▶ [Assignment] Copy, from the listing, every line in which the string "scoring" is present.
────────────────
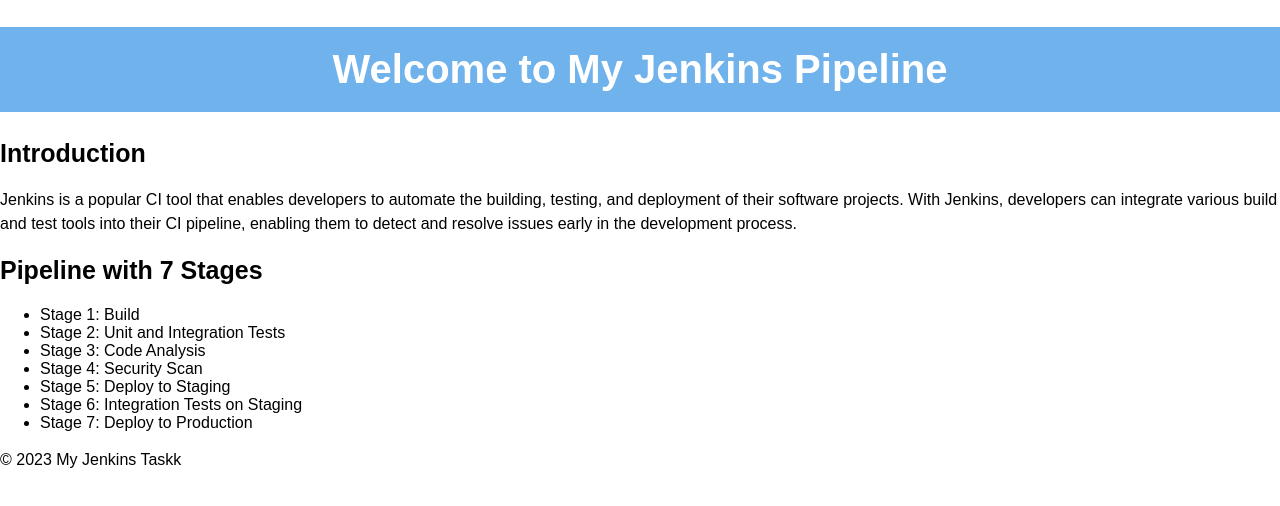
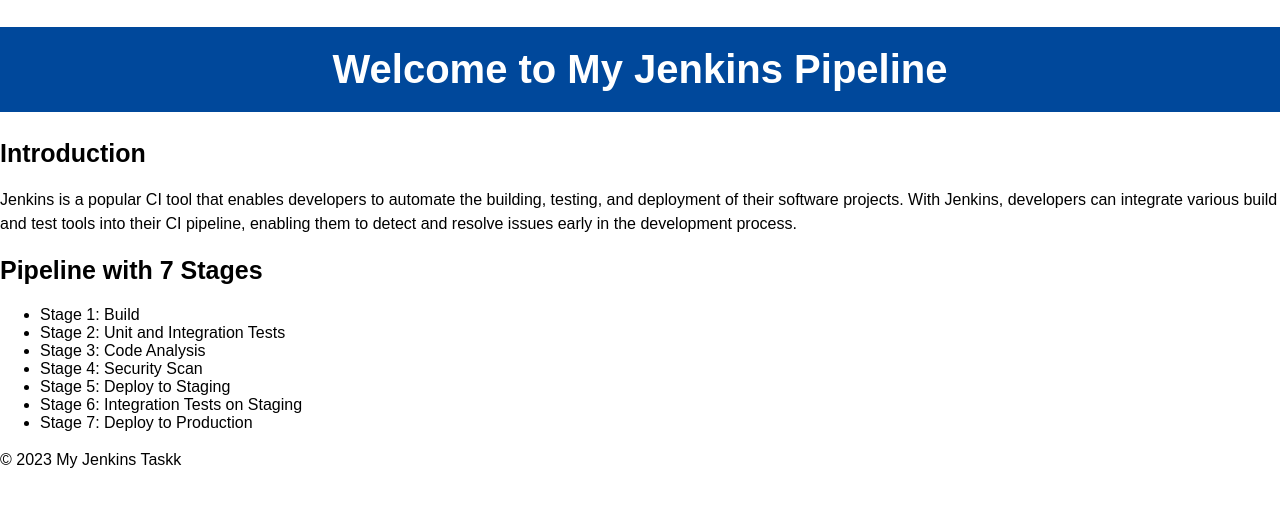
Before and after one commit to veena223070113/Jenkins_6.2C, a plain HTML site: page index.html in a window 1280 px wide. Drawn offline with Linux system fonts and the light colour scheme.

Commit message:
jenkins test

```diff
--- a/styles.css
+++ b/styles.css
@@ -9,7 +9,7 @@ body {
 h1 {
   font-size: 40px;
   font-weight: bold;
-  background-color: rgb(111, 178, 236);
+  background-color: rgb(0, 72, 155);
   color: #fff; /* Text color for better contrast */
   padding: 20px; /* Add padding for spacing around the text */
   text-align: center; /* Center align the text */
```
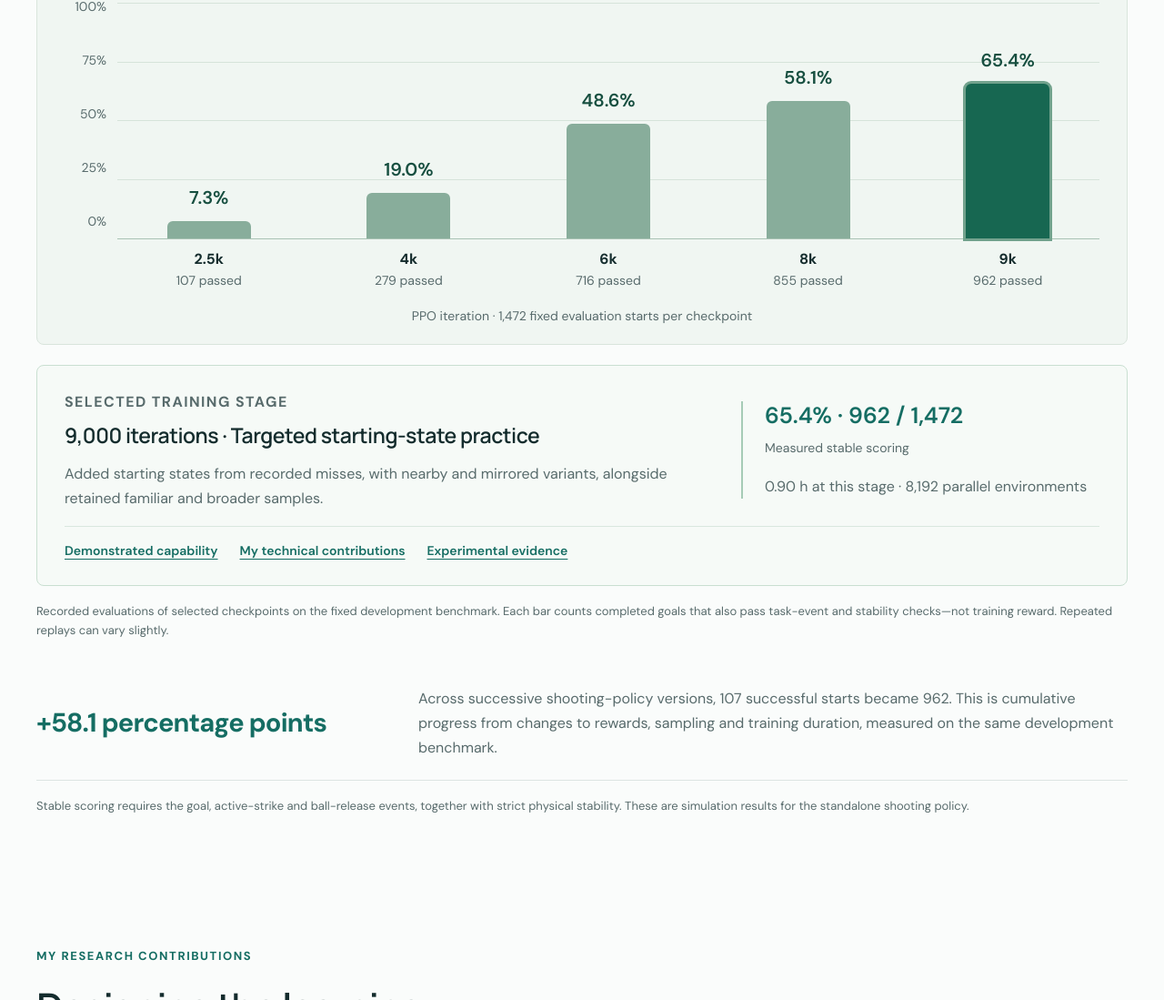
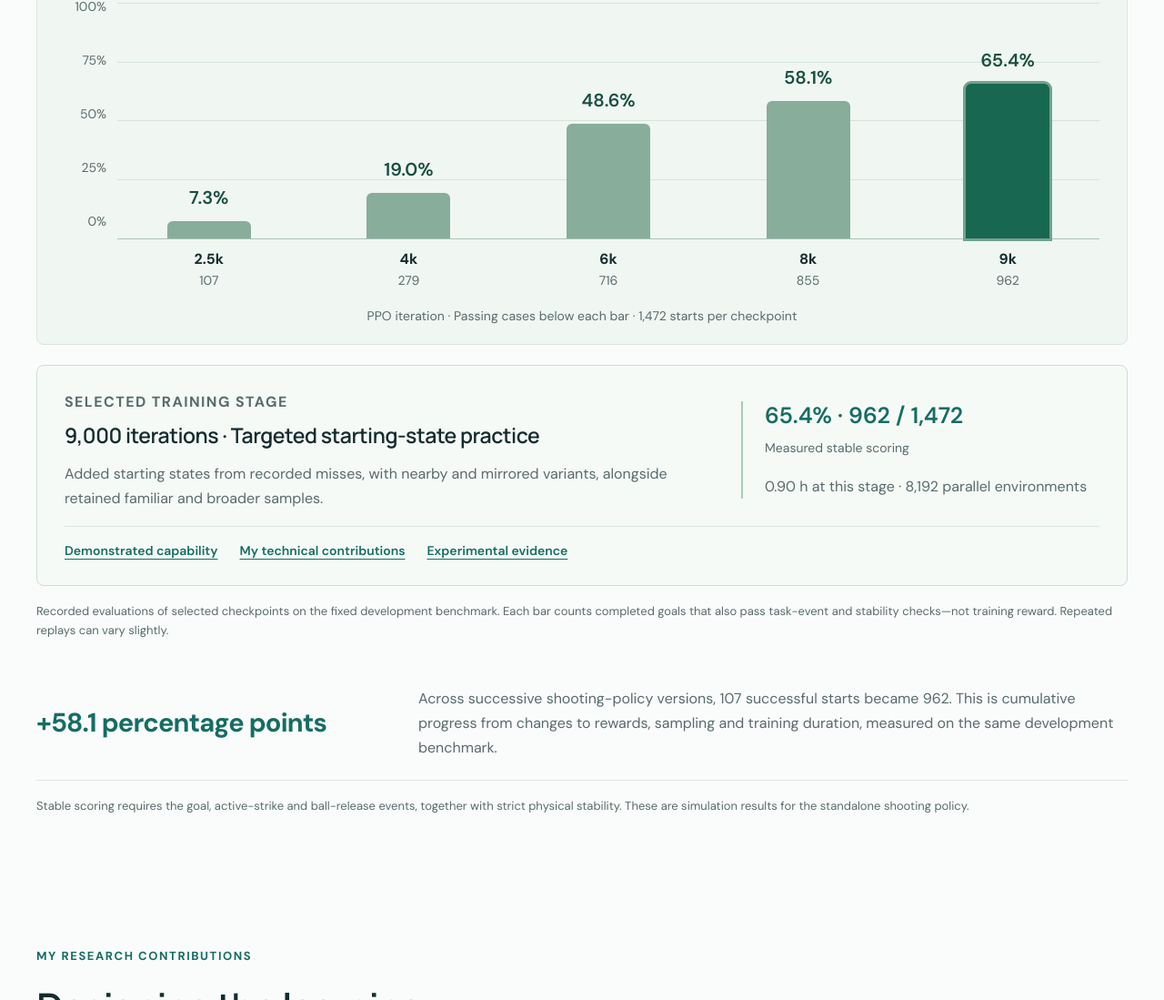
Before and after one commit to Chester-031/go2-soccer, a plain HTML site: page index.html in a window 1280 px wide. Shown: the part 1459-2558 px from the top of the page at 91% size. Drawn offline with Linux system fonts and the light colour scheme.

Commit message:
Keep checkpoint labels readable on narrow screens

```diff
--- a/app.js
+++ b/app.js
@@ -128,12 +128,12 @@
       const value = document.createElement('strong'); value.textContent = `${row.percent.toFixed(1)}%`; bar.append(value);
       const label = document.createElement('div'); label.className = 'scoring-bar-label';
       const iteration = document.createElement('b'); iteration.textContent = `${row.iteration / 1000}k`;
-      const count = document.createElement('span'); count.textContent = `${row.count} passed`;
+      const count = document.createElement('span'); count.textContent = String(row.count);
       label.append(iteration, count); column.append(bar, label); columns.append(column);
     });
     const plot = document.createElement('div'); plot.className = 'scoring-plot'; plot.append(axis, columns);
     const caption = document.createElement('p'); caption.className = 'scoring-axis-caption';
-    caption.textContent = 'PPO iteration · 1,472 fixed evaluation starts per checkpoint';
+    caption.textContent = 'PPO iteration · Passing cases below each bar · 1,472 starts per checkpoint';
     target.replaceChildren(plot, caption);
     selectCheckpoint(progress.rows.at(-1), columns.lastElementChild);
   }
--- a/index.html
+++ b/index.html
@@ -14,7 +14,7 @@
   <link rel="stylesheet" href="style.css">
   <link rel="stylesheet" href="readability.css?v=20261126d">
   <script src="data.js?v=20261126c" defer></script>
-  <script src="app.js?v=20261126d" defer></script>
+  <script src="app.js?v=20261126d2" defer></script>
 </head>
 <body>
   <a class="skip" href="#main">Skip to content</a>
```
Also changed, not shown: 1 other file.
────────────────
▶ [Finished task]
       const label = document.createElement('div'); label.className = 'scoring-bar-label';
     const plot = document.createElement('div'); plot.className = 'scoring-plot'; plot.append(axis, columns);
     const caption = document.createElement('p'); caption.className = 'scoring-axis-caption';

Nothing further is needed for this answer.